Hall of Famer Franco Harris Dies
PITTSBURGH -- Franco Harris, the Hall of Fame running back whose heads-up thinking authored the "Immaculate Reception," considered the most iconic play in NFL history, has died. He was 72.
Harris' son, Dok, told The Associated Press his father died overnight. No cause of death was given.
His death comes two days before the 50th anniversary of the play that provided the jolt that helped transform the Steelers from also-rans into NFL elite and three days before Pittsburgh is scheduled to retire his No. 32 during a ceremony at halftime of its game against the Las Vegas Raiders.
Not only did Franco Harris snag the Immaculate Reception, he also was a part of four Super Bowls and was the Super Bowl IX MVP. He was inducted into the Pro Football Hall of Fame in 1990.
Eight times he topped 1,000 yards rushing in a season, including five times while playing a 14-game schedule.

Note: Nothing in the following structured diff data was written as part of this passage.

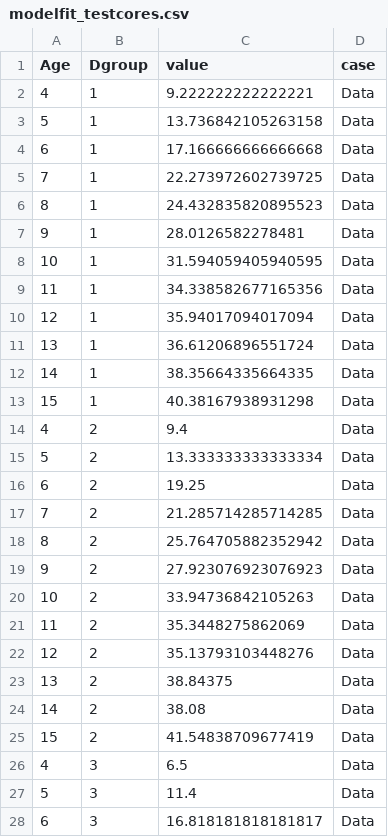
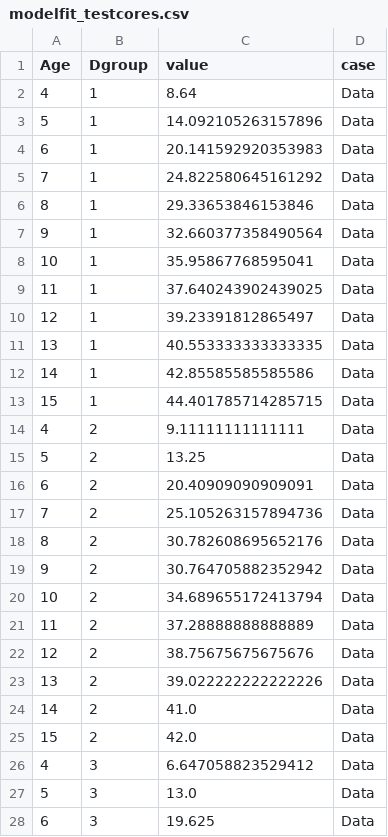
Before and after one commit to josephmullins/BFM, a CSV file: output/modelfit_testcores.csv, drawn as a sheet; only a part is shown; the diff covers the shown part only.

```diff
--- a/output/modelfit_testcores.csv
+++ b/output/modelfit_testcores.csv
@@ -1,28 +1,28 @@
 Age,Dgroup,value,case
-4,1,9.222222222222221,Data
-5,1,13.736842105263158,Data
-6,1,17.166666666666668,Data
-7,1,22.273972602739725,Data
-8,1,24.432835820895523,Data
-9,1,28.0126582278481,Data
-10,1,31.594059405940595,Data
-11,1,34.338582677165356,Data
-12,1,35.94017094017094,Data
-13,1,36.61206896551724,Data
-14,1,38.35664335664335,Data
-15,1,40.38167938931298,Data
-4,2,9.4,Data
-5,2,13.333333333333334,Data
-6,2,19.25,Data
-7,2,21.285714285714285,Data
-8,2,25.764705882352942,Data
-9,2,27.923076923076923,Data
-10,2,33.94736842105263,Data
-11,2,35.3448275862069,Data
-12,2,35.13793103448276,Data
-13,2,38.84375,Data
-14,2,38.08,Data
-15,2,41.54838709677419,Data
-4,3,6.5,Data
-5,3,11.4,Data
-6,3,16.818181818181817,Data
+4,1,8.64,Data
+5,1,14.092105263157896,Data
+6,1,20.141592920353983,Data
+7,1,24.822580645161292,Data
+8,1,29.33653846153846,Data
+9,1,32.660377358490564,Data
+10,1,35.95867768595041,Data
+11,1,37.640243902439025,Data
+12,1,39.23391812865497,Data
+13,1,40.553333333333335,Data
+14,1,42.85585585585586,Data
+15,1,44.401785714285715,Data
+4,2,9.11111111111111,Data
+5,2,13.25,Data
+6,2,20.40909090909091,Data
+7,2,25.105263157894736,Data
+8,2,30.782608695652176,Data
+9,2,30.764705882352942,Data
+10,2,34.689655172413794,Data
+11,2,37.28888888888889,Data
+12,2,38.75675675675676,Data
+13,2,39.022222222222226,Data
+14,2,41.0,Data
+15,2,42.0,Data
+4,3,6.647058823529412,Data
+5,3,13.0,Data
+6,3,19.625,Data
```
Also changed, not shown: 9 edited cells elsewhere in this file, output/modelfit_sd.csv, output/modelfit_testcores_relative.csv, 5 other files.
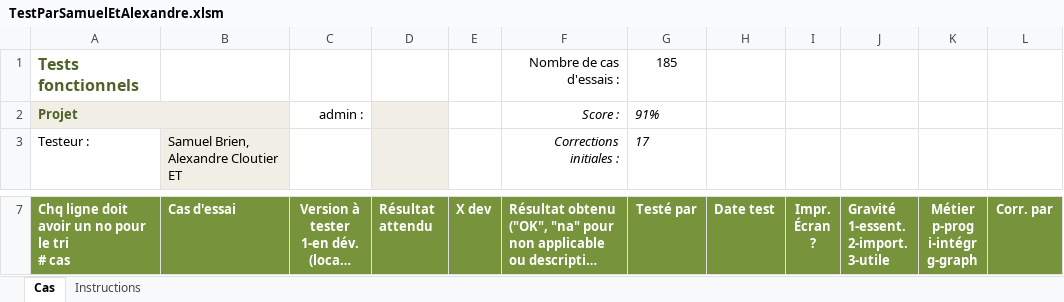
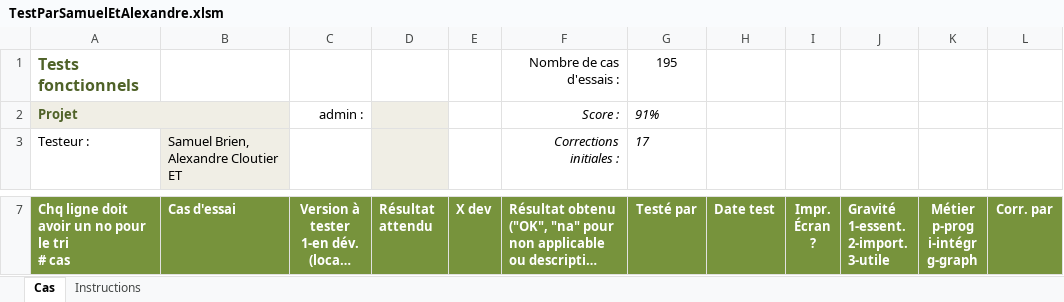
Before and after one commit to AlexandreCloutier/CourseBenthiqu, an Excel workbook: TestParSamuelEtAlexandre.xlsm, sheet Cas, drawn as a sheet; only a part is shown, gaps mark what is left out; long unchanged cells end in …; values as stored, in another font and other column widths than the file's, no borders; charts and pictures and conditional formats not drawn; the diff covers the shown part only; the diff names each change by its address in the sheet, - before the commit and + after, or states it on an @@ line.

```diff
--- a/TestParSamuelEtAlexandre.xlsm (sheet Cas)
+++ b/TestParSamuelEtAlexandre.xlsm (sheet Cas)
-G1 (Testé par): 185
+G1 (Testé par): 195
```
Also changed, not shown: 8 added rows, 1 removed row, 41 edited cells and cell formats elsewhere in this sheet, formulas that keep their value, 2 other files.
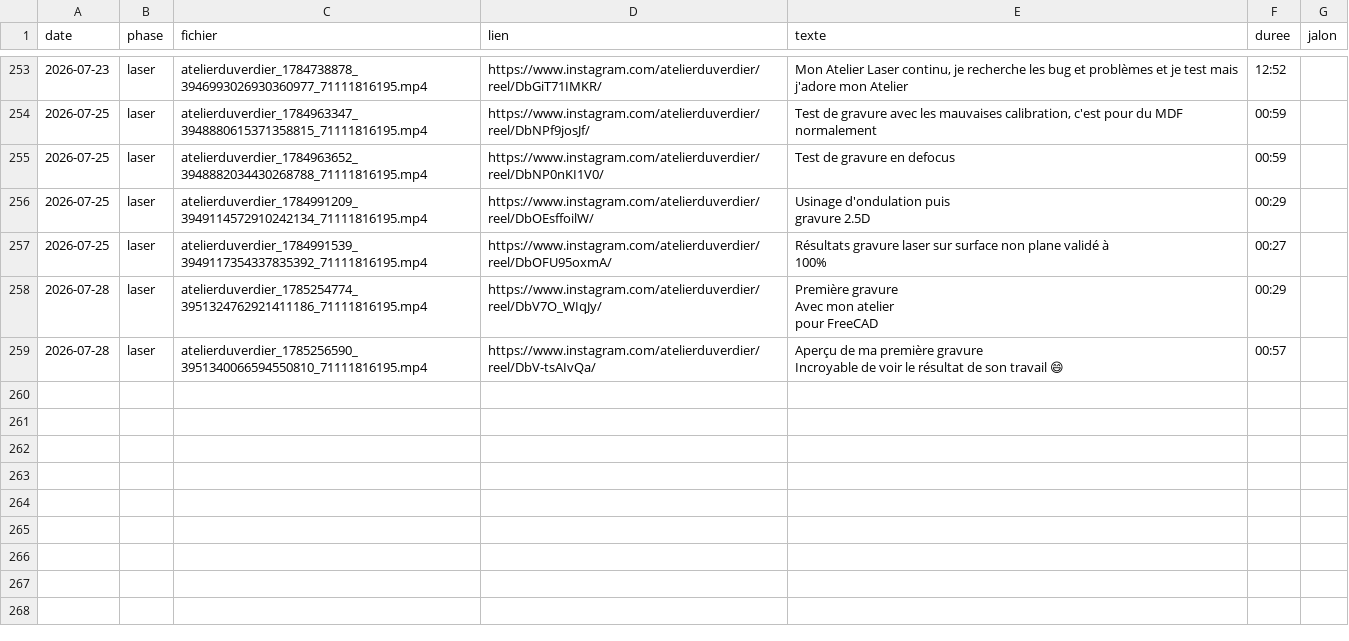
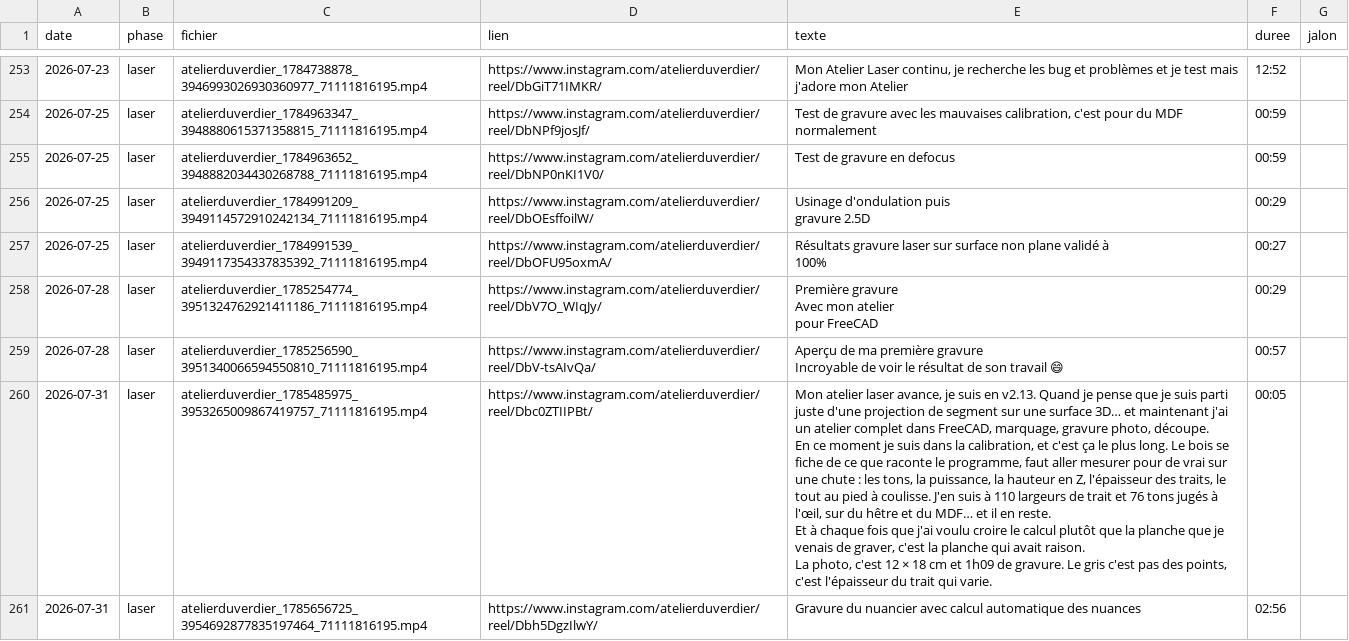
Before and after one commit to atelierduverdier/printnc-build, a CSV file: data/videos.csv, drawn as a sheet; only a part is shown, gaps mark what is left out.

```diff
--- a/data/videos.csv
+++ b/data/videos.csv
@@ -266 +266,6 @@ pour FreeCAD",00:29,
 Incroyable de voir le résultat de son travail 😄",00:57,
+2026-07-31,laser,atelierduverdier_1785485975_3953265009867419757_71111816195.mp4,https://www.instagram.com/atelierduverdier/reel/Dbc0ZTIIPBt/,"Mon atelier laser avance, je suis en v2.13. Quand je pense que je suis parti juste d'une projection de segment sur une surface 3D… et maintenant j'ai un atelier complet dans FreeCAD, marquage, gravure photo, découpe.
+En ce moment je suis dans la calibration, et c'est ça le plus long. Le bois se fiche de ce que raconte le programme, faut aller mesurer pour de vrai sur une chute : les tons, la puissance, la hauteur en Z, l'épaisseur des traits, le tout au pied à coulisse. J'en suis à 110 largeurs de trait et 76 tons jugés à l'œil, sur du hêtre et du MDF… et il en reste.
+Et à chaque fois que j'ai voulu croire le calcul plutôt que la planche que je venais de graver, c'est la planche qui avait raison.
+La photo, c'est 12 × 18 cm et 1h09 de gravure. Le gris c'est pas des points, c'est l'épaisseur du trait qui varie.",00:05,
+2026-07-31,laser,atelierduverdier_1785656725_3954692877835197464_71111816195.mp4,https://www.instagram.com/atelierduverdier/reel/Dbh5DgzIlwY/,Gravure du nuancier avec calcul automatique des nuances,02:56,
```
Also changed, not shown: 3 other files.
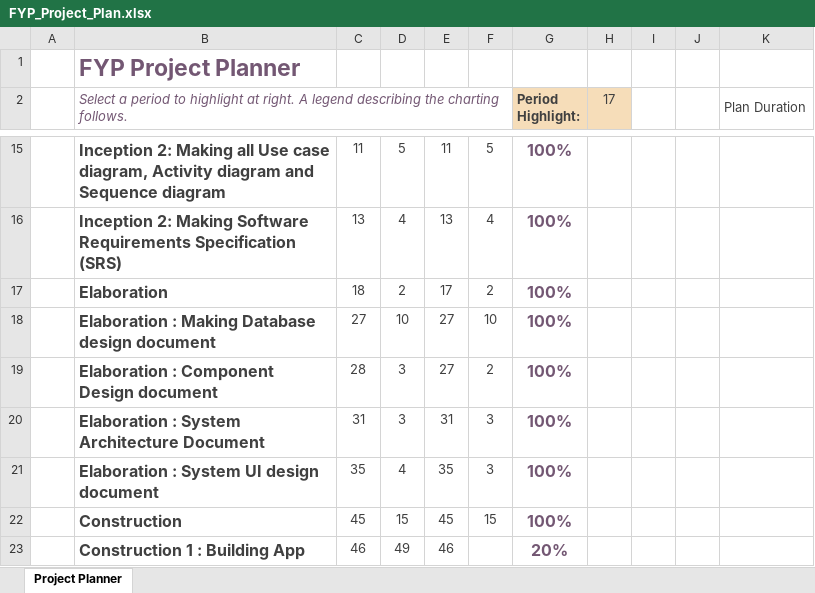
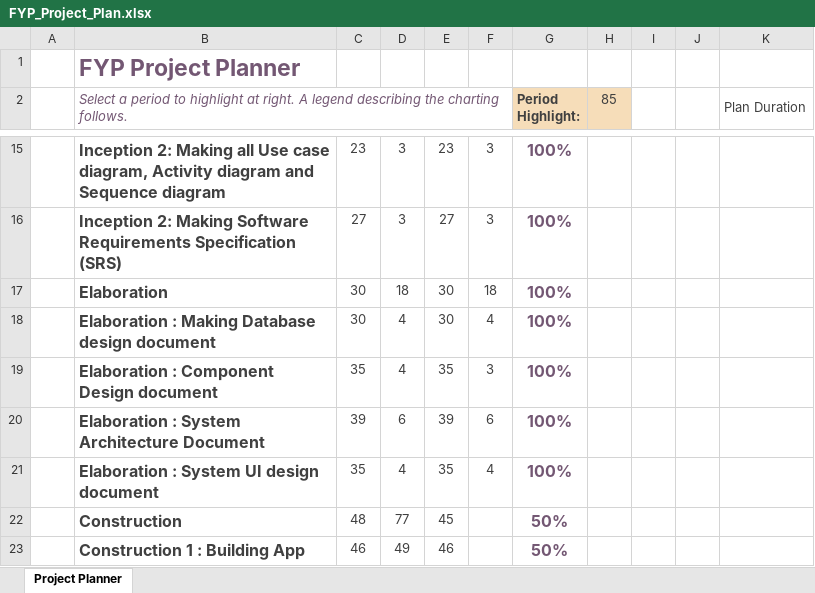
Before and after one commit to AbhiJay-K/LocADoc_App, an Excel workbook: FYP documentation/FYP_Project_Plan.xlsx, sheet Project Planner, drawn as a sheet; only a part is shown, gaps mark what is left out; values as stored, in another font and other column widths than the file's, no borders; conditional formats not drawn; the diff covers the shown part only; the diff names each change by its address in the sheet, - before the commit and + after, or states it on an @@ line.

```diff
--- a/FYP documentation/FYP_Project_Plan.xlsx (sheet Project Planner)
+++ b/FYP documentation/FYP_Project_Plan.xlsx (sheet Project Planner)
-H2: 17
+H2: 85
-C15: 11
+C15: 23
-D15: 5
+D15: 3
-E15: 11
+E15: 23
-F15: 5
+F15: 3
-C16: 13
+C16: 27
-D16: 4
+D16: 3
-E16: 13
+E16: 27
-F16: 4
+F16: 3
-C17: 18
+C17: 30
-D17: 2
+D17: 18
-E17: 17
+E17: 30
-F17: 2
+F17: 18
-C18: 27
+C18: 30
-D18: 10
+D18: 4
-E18: 27
+E18: 30
-F18: 10
+F18: 4
-C19: 28
+C19: 35
-D19: 3
+D19: 4
-E19: 27
+E19: 35
-F19: 2
+F19: 3
-C20: 31
+C20: 39
-D20: 3
+D20: 6
-E20: 31
+E20: 39
-F20: 3
+F20: 6
-F21: 3
+F21: 4
-C22: 45
+C22: 48
-D22: 15
+D22: 77
-F22: 15
+F22: (empty)
-G22 (Period Highlight:): 100%
+G22 (Period Highlight:): 50%
-G23 (Period Highlight:): 20%
+G23 (Period Highlight:): 50%
```
Also changed, not shown: 43 edited cells elsewhere in this sheet, 6 other files.
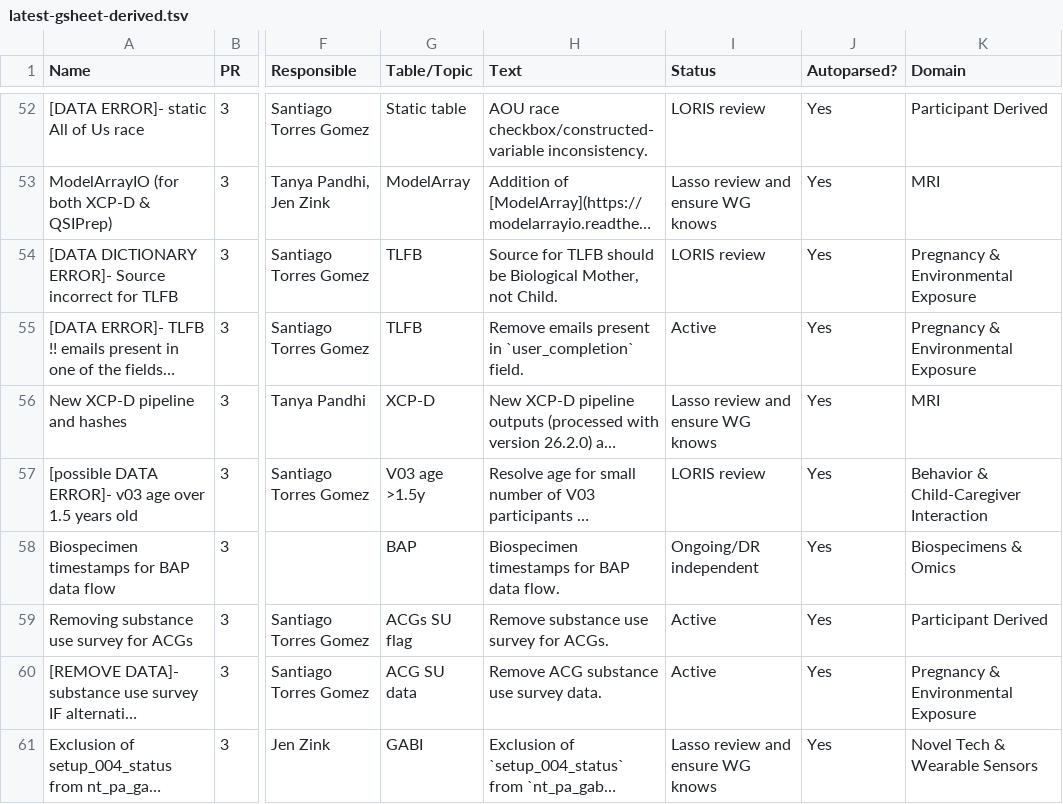
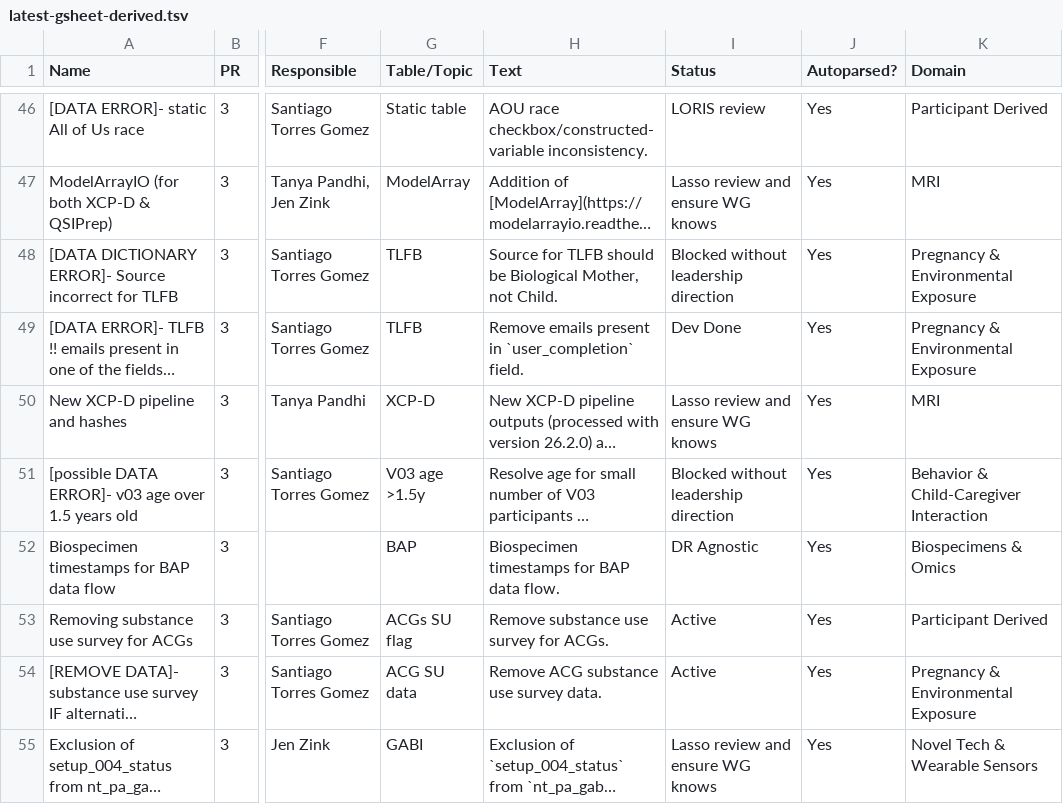
Before and after one commit to DCAN-Labs/hbcd-docs-internal, a TSV file: tools/data/latest-gsheet-derived.tsv, drawn as a sheet; only a part is shown, gaps mark what is left out; long unchanged cells end in …; addresses are those after the commit; the diff covers the shown part only; the diff names each change by its address in the sheet, - before the commit and + after, or states it on an @@ line.

```diff
--- a/tools/data/latest-gsheet-derived.tsv
+++ b/tools/data/latest-gsheet-derived.tsv
-I48 (Status): LORIS review
+I48 (Status): Blocked without leadership direction
-I49 (Status): Active
+I49 (Status): Dev Done
-I51 (Status): LORIS review
+I51 (Status): Blocked without leadership direction
-I52 (Status): Ongoing/DR independent
+I52 (Status): DR Agnostic
```
Also changed, not shown: 2 added rows, 1 removed row, 5 moved rows and 20 edited cells elsewhere in this file, 1 other file.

He piled up another 1,556 yards rushing and 16 rushing touchdowns in the playoffs.
Harris ran for 12,120 yards and won four Super Bowl rings with the Pittsburgh Steelers in the 1970s, a dynasty that began in earnest when Harris decided to keep running during a last-second heave by Steelers quarterback Terry Bradshaw in a playoff game against Oakland in 1972.